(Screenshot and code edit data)
= Beginning of Section =

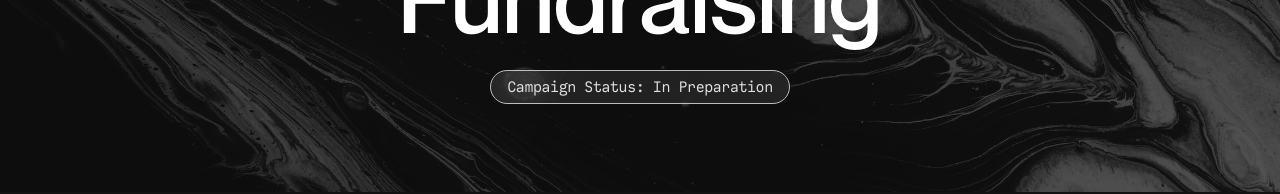
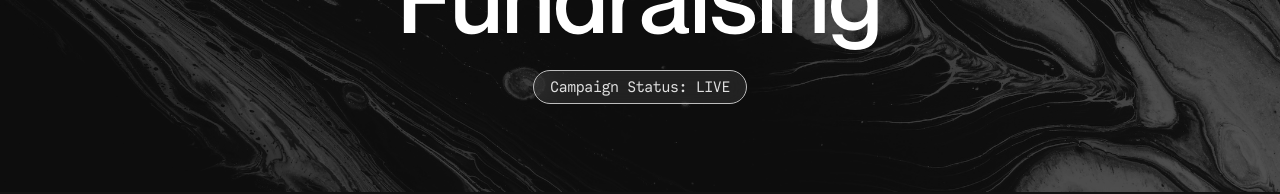
Before and after one commit to intrinsic-labs/latent-spaces-web, a Next.js app in the folder next-js/: page /fundraising in a window 1280 px wide. Shown: the part 162-356 px from the top of the page. Built offline with nearby package versions, Linux system fonts and the light colour scheme; no server answers; the database is empty.

Commit message:
update campaign

```diff
--- a/next-js/src/components/latent-spaces/FAQ.tsx
+++ b/next-js/src/components/latent-spaces/FAQ.tsx
@@ -59,7 +59,7 @@ const faqData = [
   },
   {
     question: "When will the beta be available?",
-    answer: "We're aiming to launch the first public beta of Latent Spaces in Summer 2025, provided we reach our fundraising goals. Development timelines may adjust based on funding and development progress."
+    answer: "We're aiming to launch the first public beta of Latent Spaces mid-late Summer 2025, provided we reach our fundraising goals. Development timelines may adjust based on funding and development progress."
   },
   {
     question: "How will the funds be used?",
--- a/next-js/src/components/latent-spaces/FundraisingHeader.tsx
+++ b/next-js/src/components/latent-spaces/FundraisingHeader.tsx
@@ -61,7 +61,7 @@ const FundraisingHeader = () => {
             className="flex flex-wrap items-center gap-5 mb-10 justify-center"
           >
             <div className="text-md font-calling-code text-neutral-300 border border-neutral-400 rounded-full px-4 py-1 bg-neutral-300/10 backdrop-blur-md">
-              Campaign Status: In Preparation
+              Campaign Status: LIVE
             </div>
           </motion.div>
         </div>
```
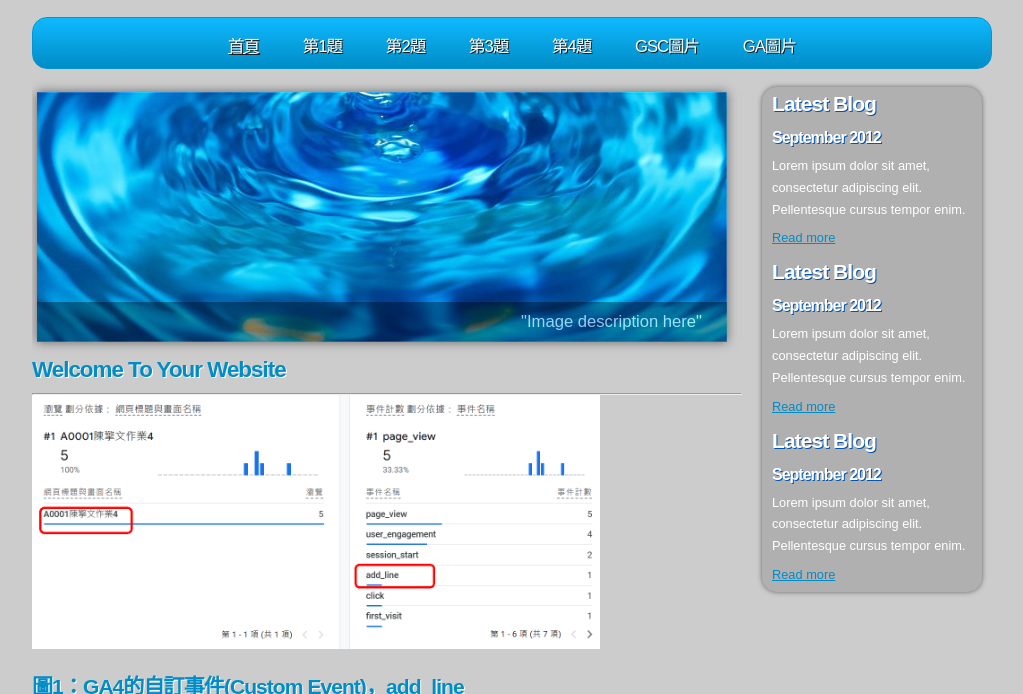
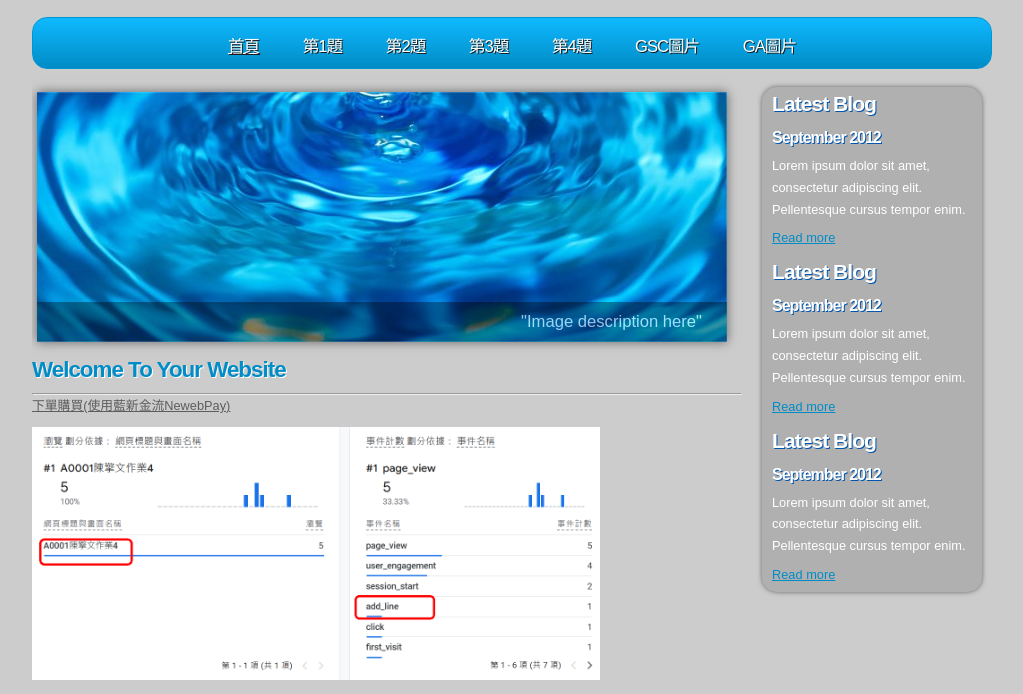
Before and after one commit to ccwntut/hw4, a plain HTML site: page a6.html in a window 1280 px wide. Shown: the part 108-802 px from the top of the page, without its empty margins (128-1151 px from the left). Drawn offline with Linux system fonts and the light colour scheme.

Commit message:
Update a6.html

```diff
--- a/a6.html
+++ b/a6.html
@@ -58,6 +58,9 @@
 		<div class="content_item">
 		  <h1>Welcome To Your Website</h1>
           <hr>
+          <p>
+            <a class="s2" href="https://www.newebpay.com/website/Page/content/service_creditcard" target="_blank">下單購買(使用藍新金流NewebPay)</a>
+          </p>
           <p>
               <img src="images/ga-1.png" width="80%">
               <h2>圖1：GA4的自訂事件(Custom Event)，add_line</h2>
```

= End of Section =

* _EXERCISE DIRECTIONS_
Could you find each line in the entries that contains the string "FundraisingHeader" and copy it?

* _REPLY_
--- a/next-js/src/components/latent-spaces/FundraisingHeader.tsx
+++ b/next-js/src/components/latent-spaces/FundraisingHeader.tsx
@@ -61,7 +61,7 @@ const FundraisingHeader = () => {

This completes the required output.